I’ve been home sick for going on three days now.

I’m going a little stir crazy.

But somehow, despite how wretched I am feeling, all I want to do is eat pancakes.

I have no appetite for anything other thanĀ pancakes.

So far I have eaten them twice a day, in various forms.

That’s a lot of pancakes.

I have also been collecting pictures of pancakes on Pinterest.

Thats how obsessed I am.

Please, send help.

Boy On A Train

It was an average dinner. The food was average, the conversation was average.

The walk to the restaurant was average. The walk back to the train was average.

It was average weather. On an average Friday night.

She found the train details on the illuminated screen easily enough.

She walked down the stairs and straight through the open double doors of the unremarkable train.

She sat down, tried to find her headphones, cursed under her breath, tried once more to locate the white cord amongst her many other possessions.

Headphones in, music up, head up, survey of the area.

Seated in the section of seatsĀ opposite, a friendly smile on an average Friday night.

A friendly smile returned, head down, settled in for the short ride home.

There is always the feeling, when eyes linger.

Something in our minds says ‘there are eyes on you’. A whisper begging us to track the stare.

A friendly smile, caught again, then quickly turned away.

The reflection in the darkened glass, as the train speeds away, shows the smile still lingers on his face.
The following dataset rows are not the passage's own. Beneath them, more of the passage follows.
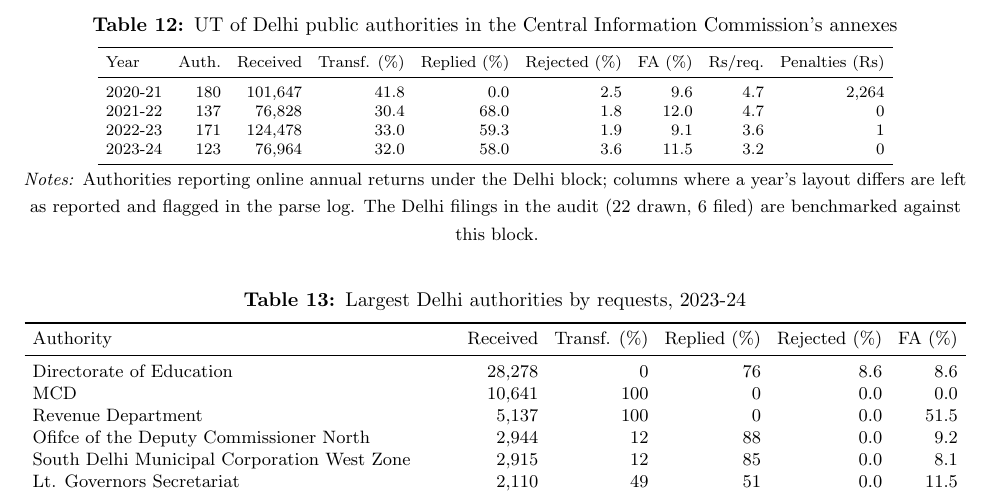
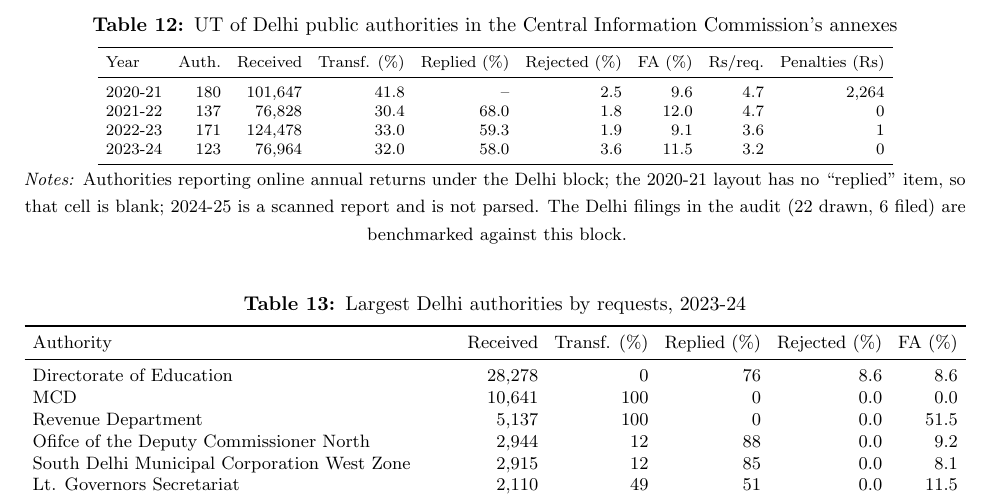
Before and after one commit to priyadarshiamar/rti-responses, a LaTeX document (reports/report2_received_data/report.tex, which reads reports/report2_received_data/tab_b8.tex): part of page 8 of 8, cut so that both start at the same text. Compiled offline with pdfLaTeX.

Commit message:
Report 2: blank replied cell for 2020-21 Delhi layout
Co-Authored-By: Claude Fable 5.1 <noreply@anthropic.com>

```diff
--- a/reports/report2_received_data/report.tex
+++ b/reports/report2_received_data/report.tex
@@ -133,7 +133,7 @@ ID & Authority & Format & Period & Received & Transf. & Replied & Notes \\\midru
 Year & Auth. & Received & Transf. (\%) & Replied (\%) & Rejected (\%) & FA (\%) & Rs/req. & Penalties (Rs) \\\midrule
 \csname @@input\endcsname tab_b8.tex
 \bottomrule\end{tabular}
-\tabnote{Authorities reporting online annual returns under the Delhi block; columns where a year's layout differs are left as reported and flagged in the parse log. The Delhi filings in the audit (22 drawn, 6 filed) are benchmarked against this block.}
+\tabnote{Authorities reporting online annual returns under the Delhi block; the 2020-21 layout has no ``replied'' item, so that cell is blank; 2024-25 is a scanned report and is not parsed. The Delhi filings in the audit (22 drawn, 6 filed) are benchmarked against this block.}
 \end{table}
 \begin{table}[H]\centering\small
 \caption{Largest Delhi authorities by requests, \bEightYear}
--- a/reports/report2_received_data/tab_b8.tex
+++ b/reports/report2_received_data/tab_b8.tex
@@ -1,4 +1,4 @@
-2020-21 & 180 & 101,647 & 41.8 & 0.0 & 2.5 & 9.6 & 4.7 & 2,264 \\
+2020-21 & 180 & 101,647 & 41.8 & -- & 2.5 & 9.6 & 4.7 & 2,264 \\
 2021-22 & 137 & 76,828 & 30.4 & 68.0 & 1.8 & 12.0 & 4.7 & 0 \\
 2022-23 & 171 & 124,478 & 33.0 & 59.3 & 1.9 & 9.1 & 3.6 & 1 \\
 2023-24 & 123 & 76,964 & 32.0 & 58.0 & 3.6 & 11.5 & 3.2 & 0 \\
```
Also changed, not shown: analysis/_cache/receipts.csv (+1 -1 lines), reports/report2_received_data/fig_a1.pdf, reports/report2_received_data/fig_b1.pdf, reports/report2_received_data/fig_b2.pdf, reports/report2_received_data/fig_b3.pdf, reports/report2_received_data/report.pdf, 3 other files.
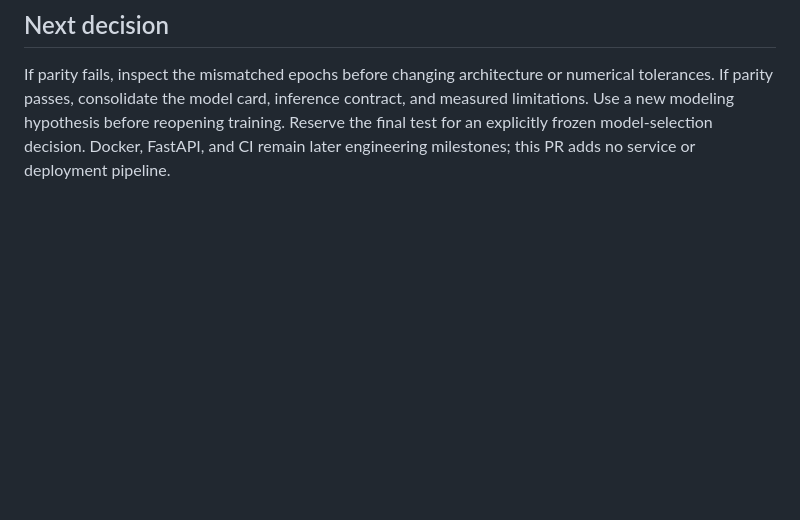
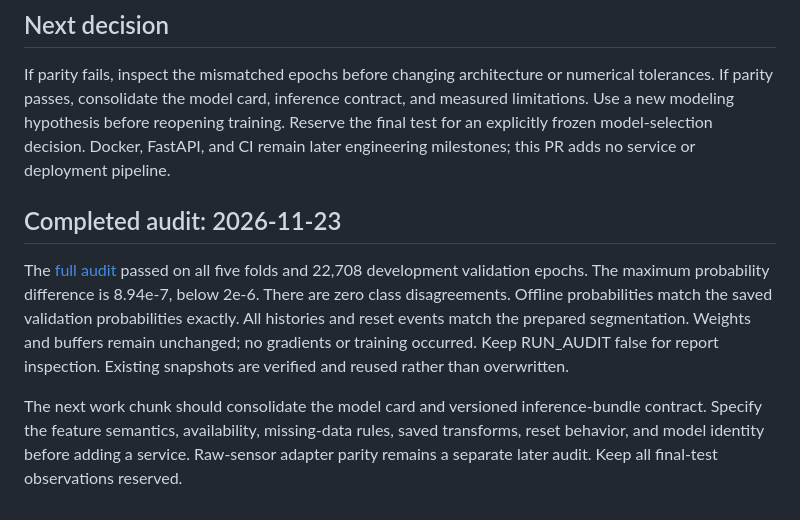
Before and after one commit to rbl-bidilatimotei/sleep-classifier, a Markdown page: docs/chronological-inference.md, the part around the change. GitHub-like rendering; blank space fills up the shorter version.

```diff
--- a/docs/chronological-inference.md
+++ b/docs/chronological-inference.md
@@ -86,3 +86,15 @@ If parity fails, inspect the mismatched epochs before changing architecture or n
 If parity passes, consolidate the model card, inference contract, and measured limitations.
 Use a new modeling hypothesis before reopening training. Reserve the final test for an explicitly frozen model-selection decision.
 Docker, FastAPI, and CI remain later engineering milestones; this PR adds no service or deployment pipeline.
+
+## Completed audit: 2026-11-23
+
+The [full audit](experiments/chronological-inference-2026-11-23/README.md) passed on all five folds and 22,708 development validation epochs.
+The maximum probability difference is 8.94e-7, below 2e-6. There are zero class disagreements.
+Offline probabilities match the saved validation probabilities exactly. All histories and reset events match the prepared segmentation.
+Weights and buffers remain unchanged; no gradients or training occurred.
+Keep RUN_AUDIT false for report inspection. Existing snapshots are verified and reused rather than overwritten.
+
+The next work chunk should consolidate the model card and versioned inference-bundle contract.
+Specify the feature semantics, availability, missing-data rules, saved transforms, reset behavior, and model identity before adding a service.
+Raw-sensor adapter parity remains a separate later audit. Keep all final-test observations reserved.
```
Also changed, not shown: README.md (+4 -0 lines), docs/roadmap.md (+5 -0 lines), docs/experiments/chronological-inference-2026-11-23/parity.png (added), 4 other files.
The eyes above the smile search for my reflection in the glass.

I can’t help but smile at that. At the obviousness of it all.

I look out my own window, watching the lights flashing past and see his head turn back in my direction.

My eyes focused on the glass, I see him smile at me again.

I can’t help but return the smile, in the glass, a short blush flashing across my face.

And so it went, back and forwards for five stations. People getting on and people getting off.

Smiles, eyes and reflections.

It never seems to lead to anything, these simple smiles, flirty though they may be, are temporary at best.

The seats around me are crowded now, I can barely see him through the people standing in the aisles.

But every now and then, through the winter coats and the broadsheets, a smile.

I laugh to myself. Return my attention to my music and stare out the window at the lights.

The reflection lets me see him moving. Getting ready to get off at the next station, I assume.

Then, while music plays in my ears, he says something to the two sitting opposite me.

I see them rise, a smile on their lips, an awkward shuffle to swap seats to those across the aisle.

A smile, sitting in front of me, introducing himself, on an average Friday night.